But I'd like to think more positively that such a person might have a real appreciation for aspects of the lifestyle--a life of contemplation, helping people, a sense of community with the cloister... plenty of positive aspects even in the absence of belief in God (at least, if the vow of chastity is no biggie for you). Whatever the reason, there it was.
I bring this up to juxtapose it with something that came up in a conversation with a friend. Before I wrote this entry, I touched base with a conservative-leaning friend of mine who often listens to FoxNews (it was nice, incidentally, that he basically agreed with my analysis). He made a comment (I couldn't really say whether it was serious or not) that only Christians should get Christmas off as a holiday (and everyone else is welcome to their holidays too, naturally). I said that was alright, but I was claiming status as a cultural Christian--rather like a cultural or secular Jew. I mean, I grew up going to church, I get all of Garrison Kiellor's church-related humor, and I get most Biblical references that you can throw at me.
I'll probably only claim this designation, however, if only Christians get Christmas off. But it occurred to me that this was more or less the perfect designation for this nun. She's a cultural Christian, even though she's not a believer.

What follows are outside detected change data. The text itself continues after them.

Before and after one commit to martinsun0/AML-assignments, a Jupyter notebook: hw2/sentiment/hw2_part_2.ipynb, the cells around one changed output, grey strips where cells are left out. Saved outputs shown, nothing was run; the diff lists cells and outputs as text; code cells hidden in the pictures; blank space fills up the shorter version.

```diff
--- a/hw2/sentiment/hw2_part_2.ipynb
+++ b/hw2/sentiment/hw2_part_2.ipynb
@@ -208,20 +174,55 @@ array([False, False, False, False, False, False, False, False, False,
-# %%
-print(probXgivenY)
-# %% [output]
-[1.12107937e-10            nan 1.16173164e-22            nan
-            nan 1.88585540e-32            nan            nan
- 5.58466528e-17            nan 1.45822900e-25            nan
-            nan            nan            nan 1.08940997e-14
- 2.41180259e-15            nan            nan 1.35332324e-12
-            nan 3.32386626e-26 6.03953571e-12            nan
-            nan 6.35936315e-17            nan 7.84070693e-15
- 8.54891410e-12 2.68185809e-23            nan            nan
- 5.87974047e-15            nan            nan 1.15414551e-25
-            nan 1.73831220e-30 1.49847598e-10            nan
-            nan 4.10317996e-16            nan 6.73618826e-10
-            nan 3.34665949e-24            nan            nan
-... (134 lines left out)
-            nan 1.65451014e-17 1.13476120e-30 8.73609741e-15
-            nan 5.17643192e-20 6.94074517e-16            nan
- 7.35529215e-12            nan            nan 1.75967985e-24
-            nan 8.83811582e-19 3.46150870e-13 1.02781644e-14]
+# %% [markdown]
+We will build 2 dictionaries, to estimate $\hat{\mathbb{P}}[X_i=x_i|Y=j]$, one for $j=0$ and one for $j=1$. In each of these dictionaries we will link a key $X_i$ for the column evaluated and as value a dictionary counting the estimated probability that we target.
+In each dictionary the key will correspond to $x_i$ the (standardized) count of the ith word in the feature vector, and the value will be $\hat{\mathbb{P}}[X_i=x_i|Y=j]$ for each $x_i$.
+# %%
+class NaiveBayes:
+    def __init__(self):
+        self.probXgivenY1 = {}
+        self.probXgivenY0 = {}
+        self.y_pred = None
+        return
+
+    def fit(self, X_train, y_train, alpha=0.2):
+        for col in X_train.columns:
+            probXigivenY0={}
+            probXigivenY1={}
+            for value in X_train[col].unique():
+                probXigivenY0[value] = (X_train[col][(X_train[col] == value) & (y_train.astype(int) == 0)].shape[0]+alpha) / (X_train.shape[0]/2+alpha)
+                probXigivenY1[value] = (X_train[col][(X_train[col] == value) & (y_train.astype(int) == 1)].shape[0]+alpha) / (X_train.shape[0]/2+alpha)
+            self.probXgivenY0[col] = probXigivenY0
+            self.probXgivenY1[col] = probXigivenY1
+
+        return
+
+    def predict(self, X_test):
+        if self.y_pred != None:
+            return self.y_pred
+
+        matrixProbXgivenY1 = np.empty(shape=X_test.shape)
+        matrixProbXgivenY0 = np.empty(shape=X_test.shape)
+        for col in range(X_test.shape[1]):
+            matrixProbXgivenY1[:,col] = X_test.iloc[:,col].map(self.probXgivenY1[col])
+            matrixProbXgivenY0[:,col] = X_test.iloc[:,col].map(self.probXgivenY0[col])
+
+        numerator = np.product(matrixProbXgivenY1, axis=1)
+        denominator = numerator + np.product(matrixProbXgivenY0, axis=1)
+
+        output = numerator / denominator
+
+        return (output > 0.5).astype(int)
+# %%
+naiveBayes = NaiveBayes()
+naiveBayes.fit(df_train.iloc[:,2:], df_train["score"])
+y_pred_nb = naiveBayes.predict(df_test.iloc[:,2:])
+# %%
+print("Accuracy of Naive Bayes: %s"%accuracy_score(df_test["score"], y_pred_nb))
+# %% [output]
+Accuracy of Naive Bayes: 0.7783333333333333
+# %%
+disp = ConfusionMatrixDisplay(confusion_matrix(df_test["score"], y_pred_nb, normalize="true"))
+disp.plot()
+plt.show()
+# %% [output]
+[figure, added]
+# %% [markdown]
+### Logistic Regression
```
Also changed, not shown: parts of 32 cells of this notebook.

And that's a designation that not only make sense, but it says a lot more than merely "atheist."
At the same time, I wonder how many people who call themselves Christians are, functionally, what I'm calling cultural or secular Christians--even if they don't proclaim a lack of belief in God. Agnostics who go to church, maybe? I don't know--what do you think of the category I'm proposing? How big do you think it is?